The Visionary Leader
The Visionary Leader moves people towards a shared vision, telling them where to go but not how to get there — thus motivating them to struggle forwards. They openly share information, hence giving knowledge power to others.
·         They can fail when trying to motivate more experienced experts or peers.
·         This style is best when a new direction is needed.
·         Overall, it has a very strong impact on the climate.
The Coaching Leader
The Coaching Leader connects wants to organizational goals, holding long conversations that reach beyond the workplace, helping people find strengths and weaknesses and tying these to career aspirations and actions. They are good at delegating challenging assignments, demonstrating faith that demands justification and which leads to high levels of loyalty.

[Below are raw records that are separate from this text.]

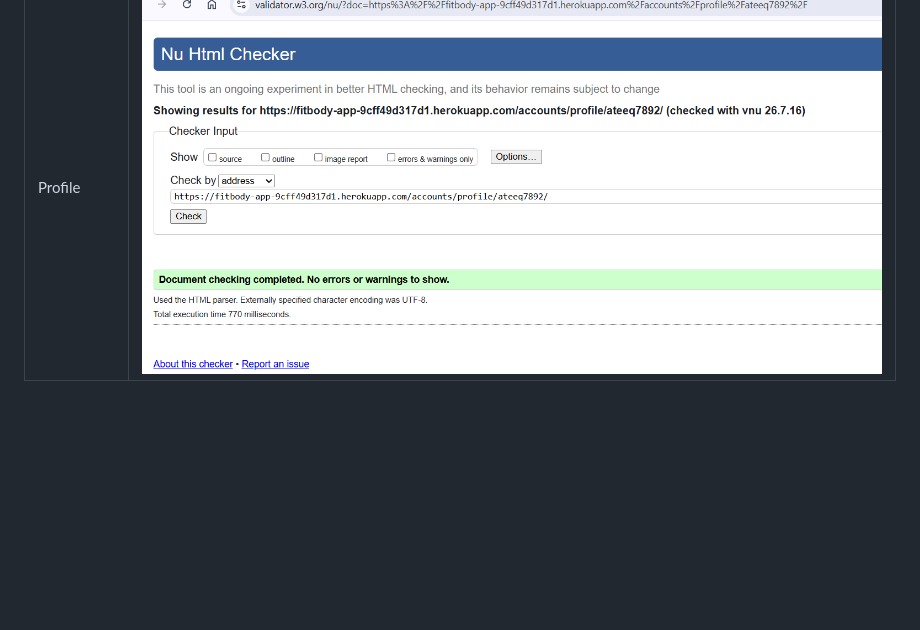
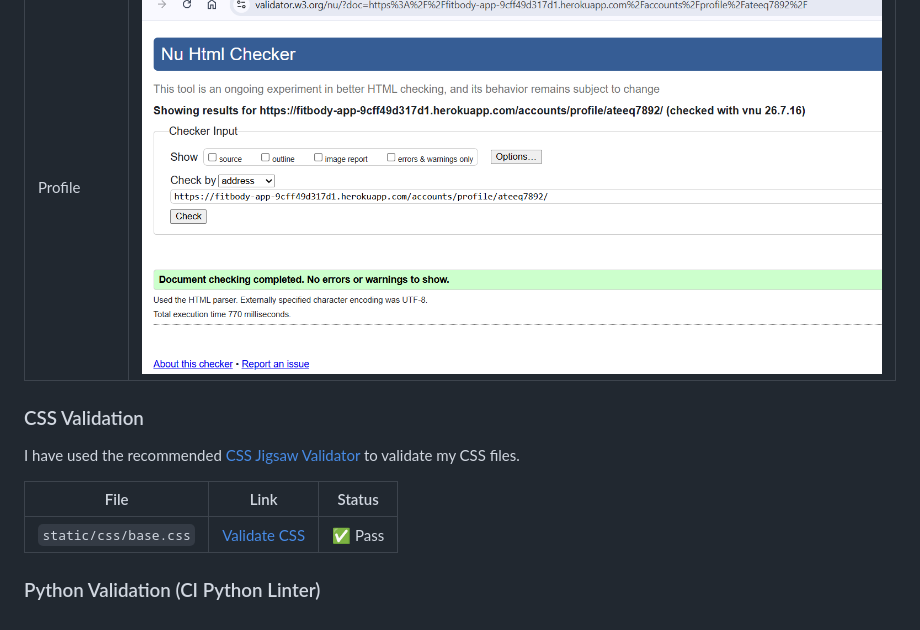
Before and after one commit to picker770/fit-body-app, a Markdown page: TESTING.md, the part around the change. GitHub-like rendering; blank space fills up the shorter version.

Commit message:
update TESTING.md file with CSS validation

```diff
--- a/TESTING.md
+++ b/TESTING.md
@@ -116,3 +116,14 @@ I have used the recommended [HTML W3C validator](https://validator.w3.org) to va
 | Contact | ![](/static/docs/html-validation-screenshots/contact.png) |
 | Community | ![](/static/docs/html-validation-screenshots/community.png) |
 | Profile | ![](/static/docs/html-validation-screenshots/profile.png) |
+
+### CSS Validation
+
+I have used the recommended [CSS Jigsaw Validator](https://jigsaw.w3.org/css-validator) to validate my CSS files.
+
+| File | Link | Status |
+|------|------|--------|
+| `static/css/base.css` | [Validate CSS](https://jigsaw.w3.org/css-validator/validator?uri=https://fitbody-app-9cff49d317d1.herokuapp.com/static/css/base.css) | ✅ Pass |
+
+
+### Python Validation (CI Python Linter)
```
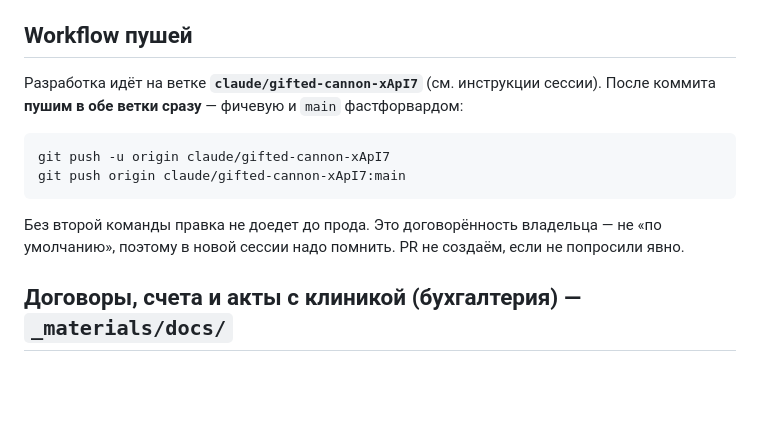
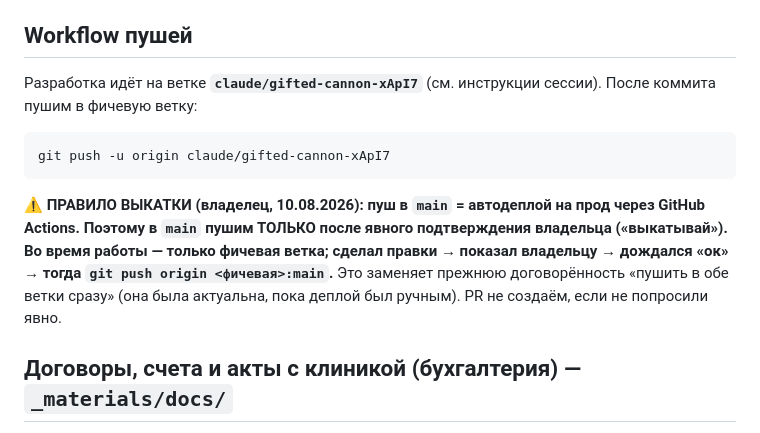
Before and after one commit to adriaaante/Angel-Dent-site, a Markdown page: CLAUDE.md, the part around the change. Rendered like a GitHub page; blank space fills up the shorter version.

Commit message:
CLAUDE.md: правило выкатки — в main только после подтверждения владельца

````diff
--- a/CLAUDE.md
+++ b/CLAUDE.md
@@ -331,16 +331,18 @@ Telegram-сообщение блоком «📊 Источник».
 ## Workflow пушей
 
 Разработка идёт на ветке **`claude/gifted-cannon-xApI7`** (см. инструкции
-сессии). После коммита **пушим в обе ветки сразу** — фичевую и
-`main` фастфорвардом:
+сессии). После коммита пушим в фичевую ветку:
 
 ```
 git push -u origin claude/gifted-cannon-xApI7
-git push origin claude/gifted-cannon-xApI7:main
 ```
 
-Без второй команды правка не доедет до прода. Это договорённость
-владельца — не «по умолчанию», поэтому в новой сессии надо помнить.
+⚠️ **ПРАВИЛО ВЫКАТКИ (владелец, 10.08.2026): пуш в `main` = автодеплой
+на прод через GitHub Actions. Поэтому в `main` пушим ТОЛЬКО после явного
+подтверждения владельца («выкатывай»). Во время работы — только фичевая
+ветка; сделал правки → показал владельцу → дождался «ок» → тогда
+`git push origin <фичевая>:main`.** Это заменяет прежнюю договорённость
+«пушить в обе ветки сразу» (она была актуальна, пока деплой был ручным).
 PR не создаём, если не попросили явно.
 
 ## Договоры, счета и акты с клиникой (бухгалтерия) — `_materials/docs/`
````
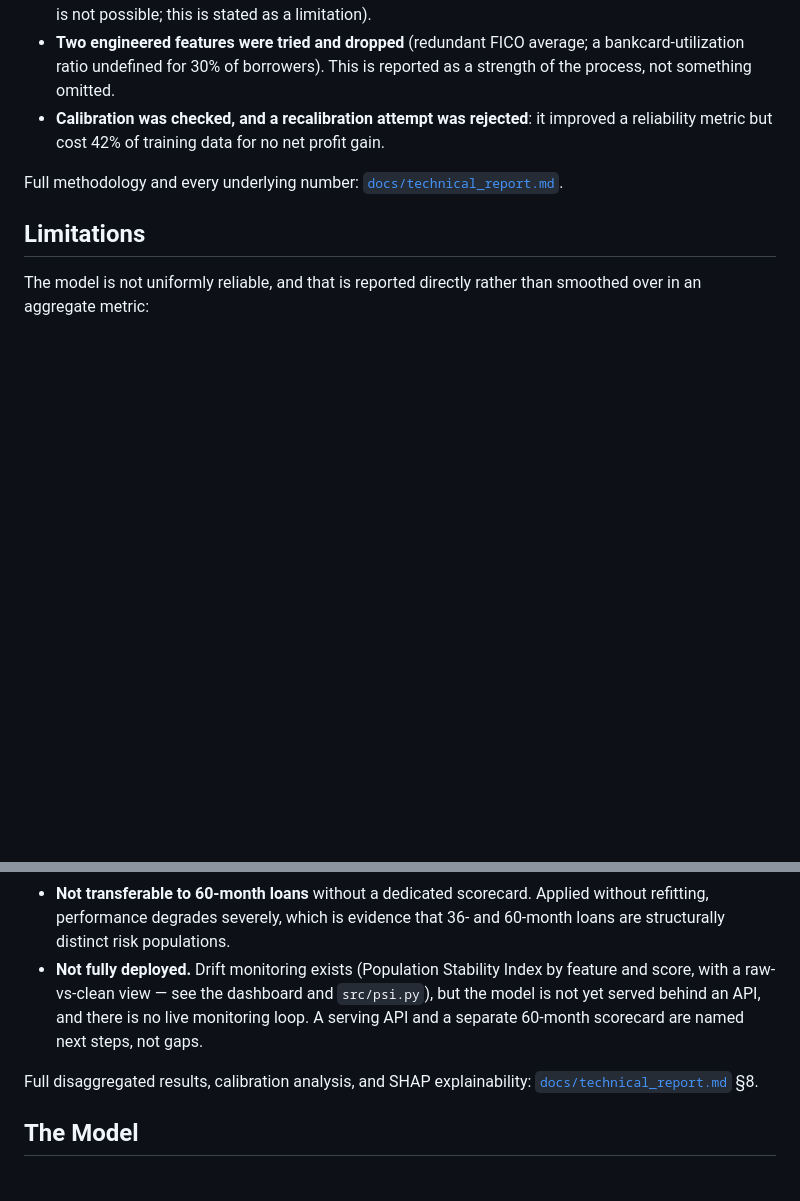
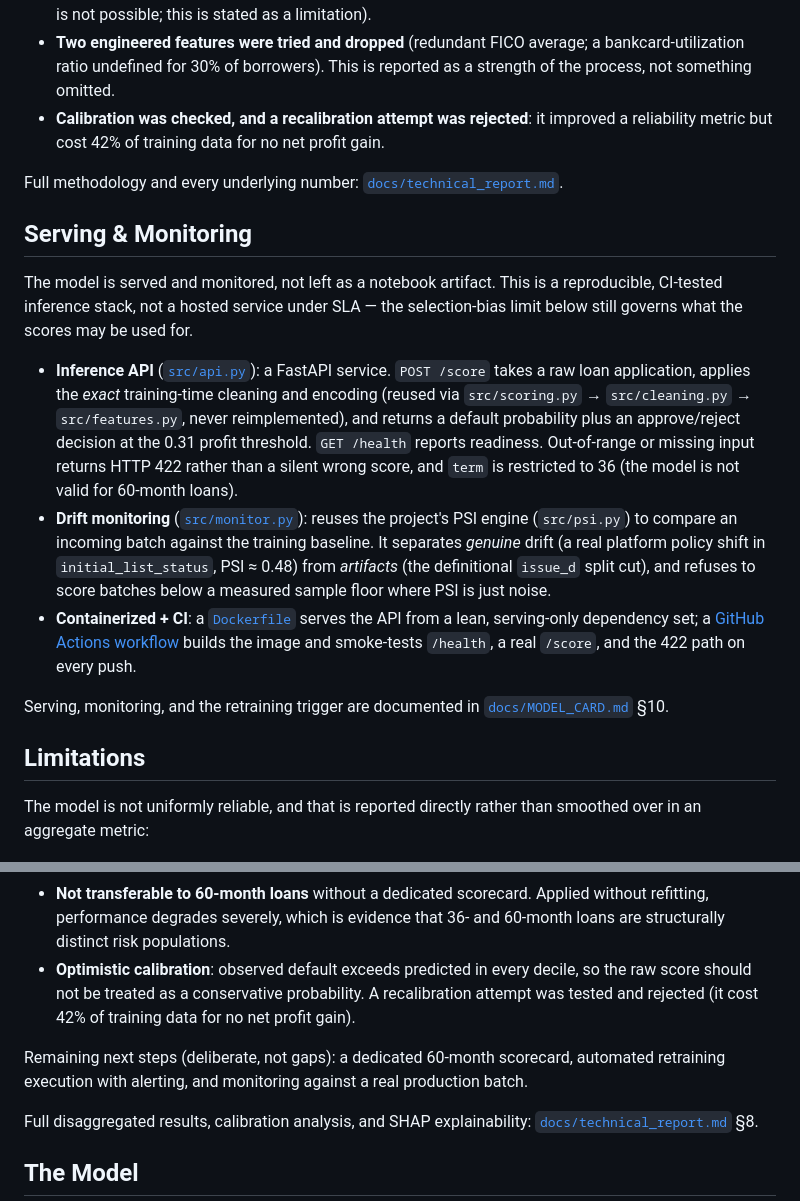
Before and after one commit to MateusFPavan/credit-default-prediction-lendingclub, a Markdown page: README.md, 2 parts joined by grey strips. GitHub-like rendering; blank space fills up the shorter version.

Commit message:
Enhance README with badges and serving details
Added badges for CI, License, and Python version. Expanded documentation on model serving and monitoring, including API details and Docker setup.

```diff
--- a/README.md
+++ b/README.md
@@ -81,6 +85,32 @@ approved):
 
 Full methodology and every underlying number: [`docs/technical_report.md`](docs/technical_report.md).
 
+## Serving & Monitoring
+
+The model is served and monitored, not left as a notebook artifact. This is a reproducible,
+CI-tested inference stack, not a hosted service under SLA — the selection-bias limit below
+still governs what the scores may be used for.
+
+- **Inference API** ([`src/api.py`](src/api.py)): a FastAPI service. `POST /score` takes a
+  raw loan application, applies the *exact* training-time cleaning and encoding (reused via
+  `src/scoring.py` → `src/cleaning.py` → `src/features.py`, never reimplemented), and returns
+  a default probability plus an approve/reject decision at the 0.31 profit threshold.
+  `GET /health` reports readiness. Out-of-range or missing input returns HTTP 422 rather
+  than a silent wrong score, and `term` is restricted to 36 (the model is not valid for
+  60-month loans).
+- **Drift monitoring** ([`src/monitor.py`](src/monitor.py)): reuses the project's PSI engine
+  (`src/psi.py`) to compare an incoming batch against the training baseline. It separates
+  *genuine* drift (a real platform policy shift in `initial_list_status`, PSI ≈ 0.48) from
+  *artifacts* (the definitional `issue_d` split cut), and refuses to score batches below a
+  measured sample floor where PSI is just noise.
+- **Containerized + CI**: a [`Dockerfile`](Dockerfile) serves the API from a lean,
+  serving-only dependency set; a [GitHub Actions workflow](.github/workflows/docker.yml)
+  builds the image and smoke-tests `/health`, a real `/score`, and the 422 path on every
+  push.
+
+Serving, monitoring, and the retraining trigger are documented in
+[`docs/MODEL_CARD.md`](docs/MODEL_CARD.md) §10.
+
 ## Limitations
 
 The model is not uniformly reliable, and that is reported directly rather than
@@ -97,10 +127,12 @@ smoothed over in an aggregate metric:
 - **Not transferable to 60-month loans** without a dedicated scorecard. Applied without
   refitting, performance degrades severely, which is evidence that 36- and 60-month
   loans are structurally distinct risk populations.
-- **Not fully deployed.** Drift monitoring exists (Population Stability Index by feature
-  and score, with a raw-vs-clean view — see the dashboard and `src/psi.py`), but the model
-  is not yet served behind an API, and there is no live monitoring loop. A serving API and
-  a separate 60-month scorecard are named next steps, not gaps.
+- **Optimistic calibration**: observed default exceeds predicted in every decile, so the
+  raw score should not be treated as a conservative probability. A recalibration attempt
+  was tested and rejected (it cost 42% of training data for no net profit gain).
+
+Remaining next steps (deliberate, not gaps): a dedicated 60-month scorecard, automated
+retraining execution with alerting, and monitoring against a real production batch.
 
 Full disaggregated results, calibration analysis, and SHAP explainability:
 [`docs/technical_report.md`](docs/technical_report.md) §8.
```
Also changed, not shown: other parts of README.md (+20 -4 lines).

·         Done badly, this style looks like micromanaging.
·         It is best used when individuals need to build long-term capabilities.
·         It has a highly positive impact on the climate.
The Affiliative Leader
The Affiliative Leader creates people connections and thus harmony within the organization. It is a very collaborative style which focuses on emotional needs over work needs.
·         When done badly, it avoids emotionally distressing situations such as negative feedback.
·         Done well, it is often used alongside visionary leadership.
·         It is best used for healing rifts and getting through stressful situations.
·         It has a positive impact on climate.
The Democratic Leader
The Democratic Leader acts to value inputs and commitment via participation, listening to both the bad and the good news.
·         When done badly, it looks like lots of listening but very little effective action.
·         It is best used to gain buy-in or when simple inputs are needed (when you are uncertain).
·         It has a positive impact on climate.
The Pace-setting Leader
The Pace-setting Leader builds challenge and exciting goals for people, expecting excellence and often exemplifying it themselves. They identify poor performers and demand more of them. If necessary, they will roll up their sleeves and rescue the situation themselves.
·         They tend to be low on guidance, expecting people to know what to do. They get short term results but over the long term this style can lead to exhaustion and decline.
·         Done badly, it lacks Emotional Intelligence, especially self-management. A classic problem happens when the 'star techie' gets promoted.
·         It is best used for results from a motivated and competent team.
·         It often has a very negative effect on climate (because it is often poorly done).
The Commanding Leader
The Commanding Leader soothes fears and gives clear directions by his or her powerful stance, commanding and expecting full compliance (agreement is not needed). They need emotional self-control for success and can seem cold and distant.
·         This approach is best in times of crisis when you need unquestioned rapid action and with problem employees who do not respond to other methods. focuses on all aspects of how to change what others think, believe, feel and do.
Primal Leadership: Realizing the Power of Emotional Intelligence, Daniel Goleman, Richard Boyatzis, and Annie McKee. Harvard Business School Press, 2002.